Almost four months into the RDR and confusion has well and truly set up camp, especially with regards to structured products, both deposits and investments.
The irony here is that from a product provider’s perspective there was little to change in terms of structure or admin processes and, on the face of it, the transition should have been relatively straightforward. The polar opposite has in fact transpired.
At a macro level we have the demise of the advisory channels within retail banks (not necessarily a bad thing) which is leading to a widening advice gap.
This has paved the way for a new breed of investors – the self-directed. This may seem like a logical step for investors given their apparent reluctance to pay adviser fees but there still remains a huge knowledge gap which must be addressed before the bell tolls on the financial adviser.
We are also seeing businesses develop ‘execution only’ service propositions and again, as the regulator recently pointed out, care and attention needs to be applied to get this service right for consumers.
Where structured investment products are concerned, the thorny issue of execution-only, or non-advised, transactions seems to have caused great confusion for a couple of reasons.
The most obvious question to answer is why Sips transacted execution-only can still offer initial commissions.
The clue is in the description. The RDR relates to all investment products where advice is given, with the focus on the removal of commission bias with regards to specific products or providers.
Where investment business is transacted on an execution-only basis, no advice is given, therefore by definition there can be no product or provider bias. An important point to note here is that products can still be transacted on an execution-only basis where an adviser fee is agreed – it does not always have to involve products offering initial commission.
The misunder- standing with execution-only seems to relate to the appropriateness test and where and with whom responsibility lies.

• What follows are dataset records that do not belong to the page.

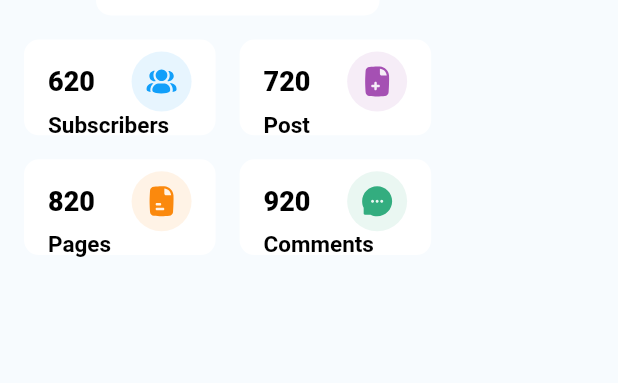
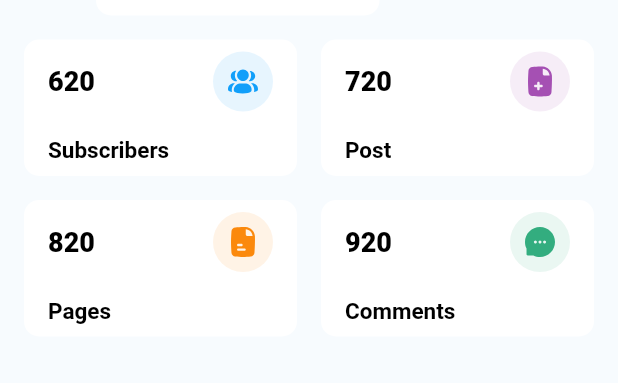
Before and after one commit to Rashadul-hub/admin_pannel, a Flutter app: the screen it shows after launch, on a phone screen of 412 x 824 dp, the part 97-480 px from its top. Run offline on Flutter 3.47's test engine with Material 2 defaults, Android fonts, the phone set to English and light mode, and no system bars; our stand-ins replace flutter_svg.

Commit message:
Updated dashboard_contents :+1:
Responsive Screen Installed For Mobile Version  :arrow_down:

if (!Responsive.isMobile(context))

```diff
--- a/lib/screens/components/dashboard_contents.dart
+++ b/lib/screens/components/dashboard_contents.dart
@@ -1,4 +1,5 @@
 import 'package:admin_pannel/constants/constants.dart';
+import 'package:admin_pannel/constants/responsive.dart';
 import 'package:admin_pannel/screens/components/custom_appbar.dart';
 import 'package:flutter/material.dart';
 
@@ -24,10 +25,11 @@
                 flex: 5,
                 child: AnalyticCards(),
               ),
-              Expanded(
-                flex: 2,
-                child: Container(),
-              ),
+              if (!Responsive.isMobile(context))
+                Expanded(
+                  flex: 2,
+                  child: Container(),
+                ),
             ],
           ),
         ],
```
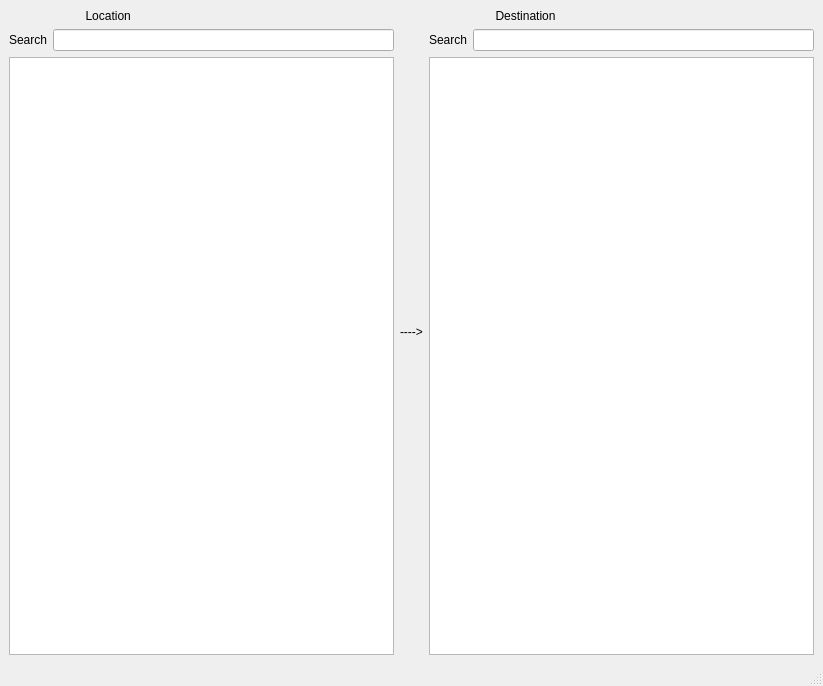
The window that mainwindow.ui (CoolManXD/TaxiPark-CourseWorkOOP-QT) describes before a commit, drawn with Qt 5.
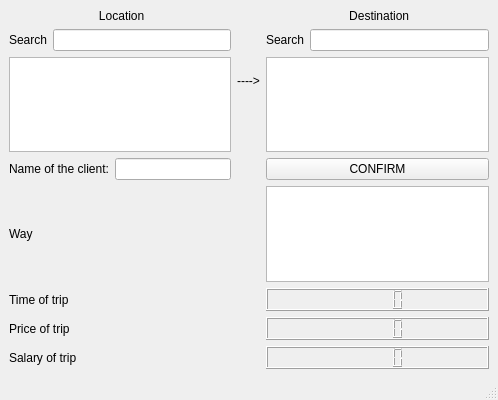
The same window after the commit.

What changed in the file:
```diff
--- a/mainwindow.ui
+++ b/mainwindow.ui
@@ -6,20 +6,20 @@
    <rect>
     <x>0</x>
     <y>0</y>
-    <width>823</width>
-    <height>686</height>
+    <width>498</width>
+    <height>400</height>
    </rect>
   </property>
   <property name="minimumSize">
    <size>
-    <width>498</width>
-    <height>391</height>
+    <width>300</width>
+    <height>400</height>
    </size>
   </property>
   <property name="maximumSize">
    <size>
-    <width>823</width>
-    <height>686</height>
+    <width>700</width>
+    <height>800</height>
    </size>
   </property>
   <property name="windowTitle">
@@ -27,12 +27,117 @@
   </property>
   <widget class="QWidget" name="centralwidget">
    <layout class="QGridLayout" name="gridLayout">
+    <item row="2" column="0">
+     <widget class="QLabel" name="labelWay">
+      <property name="text">
+       <string>Way</string>
+      </property>
+     </widget>
+    </item>
+    <item row="0" column="2">
+     <layout class="QVBoxLayout" name="verticalLayout_2">
+      <item>
+       <widget class="QLabel" name="labelNameD">
+        <property name="text">
+         <string> Destination</string>
+        </property>
+        <property name="alignment">
+         <set>Qt::AlignCenter</set>
+        </property>
+       </widget>
+      </item>
+      <item>
+       <layout class="QHBoxLayout" name="horizontalLayout_2">
+        <item>
+         <widget class="QLabel" name="labelSearchD">
+          <property name="text">
+           <string>Search</string>
+          </property>
+          <property name="alignment">
+           <set>Qt::AlignCenter</set>
+          </property>
+         </widget>
+        </item>
+        <item>
+         <widget class="QLineEdit" name="editSearchD"/>
+        </item>
+       </layout>
+      </item>
+      <item>
+       <widget class="QListWidget" name="listD">
+        <property name="cursor" stdset="0">
+         <cursorShape>PointingHandCursor</cursorShape>
+        </property>
+       </widget>
+      </item>
+     </layout>
+    </item>
+    <item row="3" column="2">
+     <widget class="QLCDNumber" name="valueTimeWay"/>
+    </item>
+    <item row="4" column="0">
+     <widget class="QLabel" name="labelPrice">
+      <property name="text">
+       <string>Price of trip</string>
+      </property>
+     </widget>
+    </item>
+    <item row="1" column="0">
+     <layout class="QHBoxLayout" name="horizontalLayout_3">
+      <item>
+       <widget class="QLabel" name="labelNameClient">
+        <property name="text">
+         <string>Name of the client:</string>
+        </property>
+       </widget>
+      </item>
+      <item>
+       <widget class="QLineEdit" name="editNameClient"/>
+      </item>
+     </layout>
+    </item>
+    <item row="4" column="2">
+     <widget class="QLCDNumber" name="valuePrice"/>
+    </item>
+    <item row="1" column="2">
+     <widget class="QPushButton" name="confirmButton">
+      <property name="text">
+       <string>CONFIRM</string>
+      </property>
+     </widget>
+    </item>
+    <item row="3" column="0">
+     <widget class="QLabel" name="labelTimeWay">
+      <property name="text">
+       <string>Time of trip</string>
+      </property>
+     </widget>
+    </item>
+    <item row="2" column="2">
+     <widget class="QTextBrowser" name="textWay"/>
+    </item>
+    <item row="0" column="1">
+     <widget class="QLabel" name="arrow">
+      <property name="enabled">
+       <bool>true</bool>
+      </property>
+      <property name="text">
+       <string>----&gt;</string>
+      </property>
+      <property name="alignment">
+       <set>Qt::AlignCenter</set>
+      </property>
+     </widget>
+    </item>
     <item row="0" column="0">
      <layout class="QVBoxLayout" name="verticalLayout">
       <item>
        <widget class="QLabel" name="labelNameL">
         <property name="text">
-         <string>                       Location</string>
+         <string> Location</string>
+        </property>
+        <property name="alignment">
+         <set>Qt::AlignCenter</set>
         </property>
        </widget>
       </item>
@@ -55,44 +160,23 @@
        </layout>
       </item>
       <item>
-       <widget class="QListWidget" name="listL"/>
+       <widget class="QListWidget" name="listL">
+        <property name="cursor" stdset="0">
+         <cursorShape>PointingHandCursor</cursorShape>
+        </property>
+       </widget>
       </item>
      </layout>
     </item>
-    <item row="0" column="1">
-     <widget class="QLabel" name="label_4">
+    <item row="5" column="0">
+     <widget class="QLabel" name="labelSalary">
       <property name="text">
-       <string>----&gt;</string>
+       <string>Salary of trip</string>
       </property>
      </widget>
     </item>
-    <item row="0" column="2">
-     <layout class="QVBoxLayout" name="verticalLayout_2">
-      <item>
-       <widget class="QLabel" name="labelNameD">
-        <property name="text">
-         <string>                    Destination</string>
-        </property>
-       </widget>
-      </item>
-      <item>
-       <layout class="QHBoxLayout" name="horizontalLayout_2">
-        <item>
-         <widget class="QLabel" name="labelSearchD">
-          <property name="text">
-           <string>Search</string>
-          </property>
-         </widget>
-        </item>
-        <item>
-         <widget class="QLineEdit" name="editSearchD"/>
-        </item>
-       </layout>
-      </item>
-      <item>
-       <widget class="QListWidget" name="listD"/>
-      </item>
-     </layout>
+    <item row="5" column="2">
+     <widget class="QLCDNumber" name="valueSalary"/>
     </item>
    </layout>
   </widget>
```
Left out of the diff: 5 changed lines with no effect on the pictures.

In a nutshell, the responsibility for carrying out the test relating to the sale of any Sip offered on an execution-only basis lies with the adviser/broker.
This is known as the Mifid appropriateness test and was implemented in Chapter 10 of the FSA’s Conduct of Business Sourcebook for investment business and further qualified in the FSA paper ‘Treating Customers Fairly’.
Advisers or brokers need to be aware that even though they are deemed to be transacting on an execution-only or non-advised basis, the product itself is still classified as a complex instrument under Mifid and so the appropriateness test must be carried out.
It is essential advisers complete the appropriateness test where Sips are transacted on an execution-only or non-advised basis.
Firms giving such services may indeed avert the much prophesised advice gap disaster waiting round the corner but only by delivering it in an unbiased and informed way.
Gary Dale is head of structured product intermediary sales at Investec